7. Manufacturers looking to escape costly price wars and premature commoditization of their products will fast-track smart, connected products. It’s not just industrial manufacturers facing price wars and commoditized product pressures. Manufacturers across several markets are dropping prices in the hopes of finding more sales, but this drains margin dollars. Forward-thinking manufacturers are shifting their product strategies to smart, connected products now, and those adopting IoT into their product strategies predict that in two years, 67 percent of their entire product portfolios will be smart, connected products. The cumulative revenue growth rate for manufacturing from smart, connected products is projected to grow by 16.22 percent from 2017 to 2022 according to Capgemini’s report, Digital Engineering: The new growth engine for discrete manufacturers.
8. With the proliferation of IoT endpoints across supply chains and production centers, the manufacturing industry realizes every identity is a new security perimeter. For many manufacturers, the integration of information technologies (IT) and operational technologies (OT) is the highest priority with little afterthought given to security. The challenge in 2019 will be protecting every threat surface and endpoint across the proliferating series of IoT-enabled supply chains and production networks. The manufacturing industry is going to experience several breaches in 2019, and it will take one that shuts down a production line to make the concept of Zero Trust Security (ZTS) a reality. ZTS begins with Next-Gen Access (NGA) that verifies every access attempt to every resource on a network along with machine learning to assign risk scores to every login attempt.
9. Industrial IoT (IIoT) platform pilots will target inconsistent, incomplete data structures at the machine, line, factory, and company IT levels with the goal of increasing productivity. Look for IIoT platform providers to offer pilots at little to no cost, so they have a chance to prove they can solve one of manufacturing’s greatest challenges: inconsistent, inflexible legacy data structures from the shop floor to the top floor. IIoT’s potential is in normalizing data across each level of production and attaining 360-degree process transparency. For IIoT to prove it has the security and scale to support daily production, it will need to solve the massive data structures issues that are slowing manufacturers’ growth.

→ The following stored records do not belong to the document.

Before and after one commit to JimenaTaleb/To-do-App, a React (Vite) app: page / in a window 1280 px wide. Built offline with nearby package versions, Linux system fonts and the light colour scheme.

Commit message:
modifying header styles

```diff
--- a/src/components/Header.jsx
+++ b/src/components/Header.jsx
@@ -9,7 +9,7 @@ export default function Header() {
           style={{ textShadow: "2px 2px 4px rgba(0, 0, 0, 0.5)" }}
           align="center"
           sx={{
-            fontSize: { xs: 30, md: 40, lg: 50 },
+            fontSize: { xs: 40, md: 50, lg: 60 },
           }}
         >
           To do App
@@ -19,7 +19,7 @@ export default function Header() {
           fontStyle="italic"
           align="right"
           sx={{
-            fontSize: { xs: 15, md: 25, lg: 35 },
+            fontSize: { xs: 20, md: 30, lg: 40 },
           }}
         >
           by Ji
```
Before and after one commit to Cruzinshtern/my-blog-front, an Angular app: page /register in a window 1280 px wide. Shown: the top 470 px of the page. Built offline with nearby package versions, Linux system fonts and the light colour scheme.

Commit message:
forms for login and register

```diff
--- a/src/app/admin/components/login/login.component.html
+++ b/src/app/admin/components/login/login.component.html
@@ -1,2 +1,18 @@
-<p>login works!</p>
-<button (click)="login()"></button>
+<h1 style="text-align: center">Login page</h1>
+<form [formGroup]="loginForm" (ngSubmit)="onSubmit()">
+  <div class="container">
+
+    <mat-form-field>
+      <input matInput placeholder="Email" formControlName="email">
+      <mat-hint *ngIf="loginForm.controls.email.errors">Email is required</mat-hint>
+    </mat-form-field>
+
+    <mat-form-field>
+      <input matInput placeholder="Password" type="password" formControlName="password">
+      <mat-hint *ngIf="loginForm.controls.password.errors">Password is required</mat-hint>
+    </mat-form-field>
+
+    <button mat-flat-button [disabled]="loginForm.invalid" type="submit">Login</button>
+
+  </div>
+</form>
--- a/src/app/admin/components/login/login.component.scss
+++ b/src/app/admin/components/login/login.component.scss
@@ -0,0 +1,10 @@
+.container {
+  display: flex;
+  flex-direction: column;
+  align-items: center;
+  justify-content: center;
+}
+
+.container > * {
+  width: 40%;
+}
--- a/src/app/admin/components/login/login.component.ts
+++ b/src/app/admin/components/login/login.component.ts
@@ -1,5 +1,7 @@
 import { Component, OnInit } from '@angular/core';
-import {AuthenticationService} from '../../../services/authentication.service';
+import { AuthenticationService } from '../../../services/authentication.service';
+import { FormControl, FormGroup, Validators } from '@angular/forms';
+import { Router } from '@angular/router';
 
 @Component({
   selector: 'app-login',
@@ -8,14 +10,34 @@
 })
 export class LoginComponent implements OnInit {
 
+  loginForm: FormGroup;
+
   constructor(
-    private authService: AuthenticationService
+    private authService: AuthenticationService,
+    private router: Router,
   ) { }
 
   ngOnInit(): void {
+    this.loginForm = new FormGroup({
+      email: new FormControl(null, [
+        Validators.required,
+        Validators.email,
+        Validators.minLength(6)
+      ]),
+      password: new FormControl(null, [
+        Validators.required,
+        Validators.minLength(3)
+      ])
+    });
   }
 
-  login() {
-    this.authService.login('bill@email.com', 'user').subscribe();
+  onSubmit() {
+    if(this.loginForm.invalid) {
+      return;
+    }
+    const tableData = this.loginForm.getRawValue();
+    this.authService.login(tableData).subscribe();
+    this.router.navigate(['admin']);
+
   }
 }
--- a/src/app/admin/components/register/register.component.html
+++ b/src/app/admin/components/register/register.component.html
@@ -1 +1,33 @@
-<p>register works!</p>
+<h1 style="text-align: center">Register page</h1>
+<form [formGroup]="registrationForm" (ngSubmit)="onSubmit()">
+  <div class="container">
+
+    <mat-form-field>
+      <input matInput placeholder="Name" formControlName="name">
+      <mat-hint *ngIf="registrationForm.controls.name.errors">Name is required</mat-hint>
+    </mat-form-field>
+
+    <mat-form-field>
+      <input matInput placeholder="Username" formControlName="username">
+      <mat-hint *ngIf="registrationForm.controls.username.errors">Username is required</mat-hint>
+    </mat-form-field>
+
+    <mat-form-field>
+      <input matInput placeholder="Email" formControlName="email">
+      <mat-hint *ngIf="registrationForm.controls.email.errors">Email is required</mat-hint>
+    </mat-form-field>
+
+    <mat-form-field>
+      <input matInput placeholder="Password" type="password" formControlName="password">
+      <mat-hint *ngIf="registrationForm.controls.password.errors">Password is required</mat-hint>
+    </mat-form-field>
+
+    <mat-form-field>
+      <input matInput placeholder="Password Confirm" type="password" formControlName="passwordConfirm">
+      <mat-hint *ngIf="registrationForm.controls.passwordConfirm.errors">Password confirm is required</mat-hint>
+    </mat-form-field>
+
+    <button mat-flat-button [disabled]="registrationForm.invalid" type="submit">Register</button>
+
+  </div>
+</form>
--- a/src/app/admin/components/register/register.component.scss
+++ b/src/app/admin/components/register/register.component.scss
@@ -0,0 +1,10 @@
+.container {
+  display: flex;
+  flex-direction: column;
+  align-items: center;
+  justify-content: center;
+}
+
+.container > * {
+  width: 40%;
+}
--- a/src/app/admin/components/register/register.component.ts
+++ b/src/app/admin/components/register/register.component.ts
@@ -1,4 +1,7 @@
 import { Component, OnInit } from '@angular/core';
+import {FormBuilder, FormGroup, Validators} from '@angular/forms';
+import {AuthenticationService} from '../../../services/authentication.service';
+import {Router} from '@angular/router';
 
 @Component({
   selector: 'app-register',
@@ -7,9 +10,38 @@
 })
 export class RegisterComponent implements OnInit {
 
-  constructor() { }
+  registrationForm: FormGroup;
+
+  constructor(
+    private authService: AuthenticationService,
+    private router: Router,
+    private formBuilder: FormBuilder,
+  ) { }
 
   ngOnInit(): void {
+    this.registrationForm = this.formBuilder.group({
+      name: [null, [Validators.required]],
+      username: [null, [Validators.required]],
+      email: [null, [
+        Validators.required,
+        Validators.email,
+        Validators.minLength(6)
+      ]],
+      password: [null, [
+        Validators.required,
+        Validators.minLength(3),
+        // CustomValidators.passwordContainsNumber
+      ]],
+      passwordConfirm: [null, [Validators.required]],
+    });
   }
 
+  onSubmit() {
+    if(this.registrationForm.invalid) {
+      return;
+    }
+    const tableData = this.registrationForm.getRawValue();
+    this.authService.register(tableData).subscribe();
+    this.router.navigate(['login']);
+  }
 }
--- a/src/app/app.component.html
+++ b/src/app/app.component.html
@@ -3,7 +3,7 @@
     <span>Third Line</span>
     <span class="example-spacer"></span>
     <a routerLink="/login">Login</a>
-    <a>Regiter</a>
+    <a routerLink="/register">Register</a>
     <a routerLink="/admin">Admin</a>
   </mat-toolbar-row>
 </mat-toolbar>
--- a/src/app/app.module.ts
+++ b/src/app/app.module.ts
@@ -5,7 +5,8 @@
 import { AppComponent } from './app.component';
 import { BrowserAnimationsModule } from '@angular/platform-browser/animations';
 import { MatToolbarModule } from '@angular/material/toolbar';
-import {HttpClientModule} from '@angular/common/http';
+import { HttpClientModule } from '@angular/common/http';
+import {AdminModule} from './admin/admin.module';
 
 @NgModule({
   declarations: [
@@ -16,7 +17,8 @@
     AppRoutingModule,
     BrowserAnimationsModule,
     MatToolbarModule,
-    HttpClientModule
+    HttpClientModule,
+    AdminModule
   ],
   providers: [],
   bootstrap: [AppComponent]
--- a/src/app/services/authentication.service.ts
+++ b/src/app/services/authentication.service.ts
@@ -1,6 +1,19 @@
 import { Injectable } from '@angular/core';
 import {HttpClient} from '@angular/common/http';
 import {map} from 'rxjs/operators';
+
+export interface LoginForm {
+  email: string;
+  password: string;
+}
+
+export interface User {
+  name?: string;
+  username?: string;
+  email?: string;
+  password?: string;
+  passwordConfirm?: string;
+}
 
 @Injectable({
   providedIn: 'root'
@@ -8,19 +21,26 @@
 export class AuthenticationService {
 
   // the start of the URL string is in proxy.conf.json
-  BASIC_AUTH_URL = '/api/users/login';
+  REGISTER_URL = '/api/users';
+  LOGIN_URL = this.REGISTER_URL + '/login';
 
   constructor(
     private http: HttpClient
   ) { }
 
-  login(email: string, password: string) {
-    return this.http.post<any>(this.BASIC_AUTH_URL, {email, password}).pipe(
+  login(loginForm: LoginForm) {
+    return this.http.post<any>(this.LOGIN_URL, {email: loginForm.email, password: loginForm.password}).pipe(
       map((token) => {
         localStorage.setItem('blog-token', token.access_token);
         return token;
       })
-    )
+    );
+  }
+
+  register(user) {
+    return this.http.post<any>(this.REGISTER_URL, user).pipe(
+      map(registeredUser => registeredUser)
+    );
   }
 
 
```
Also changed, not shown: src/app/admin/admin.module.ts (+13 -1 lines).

10. IoT early adopters in manufacturing will be five times as likely to generate revenue from their IoT initiatives compared to peers. In 2019, there will be a widening gap between those manufacturers generating revenue from their IoT projects—including smart, connected products—and those that don’t. Look for IoT early adopters to dominate their industries on the ingenuity, scale, and pace of new product development, especially in the area of smart, connected products that rely on IoT sensors to communicate data. For manufacturers who focus on IoT as a growth strategy, 2019 will be a breakaway year compared to many of their peers who are still looking at IoT only for cost reduction.
Louis Columbus is currently serving as Principal of IQMS.
Written by Louis Columbus, 11/28/2018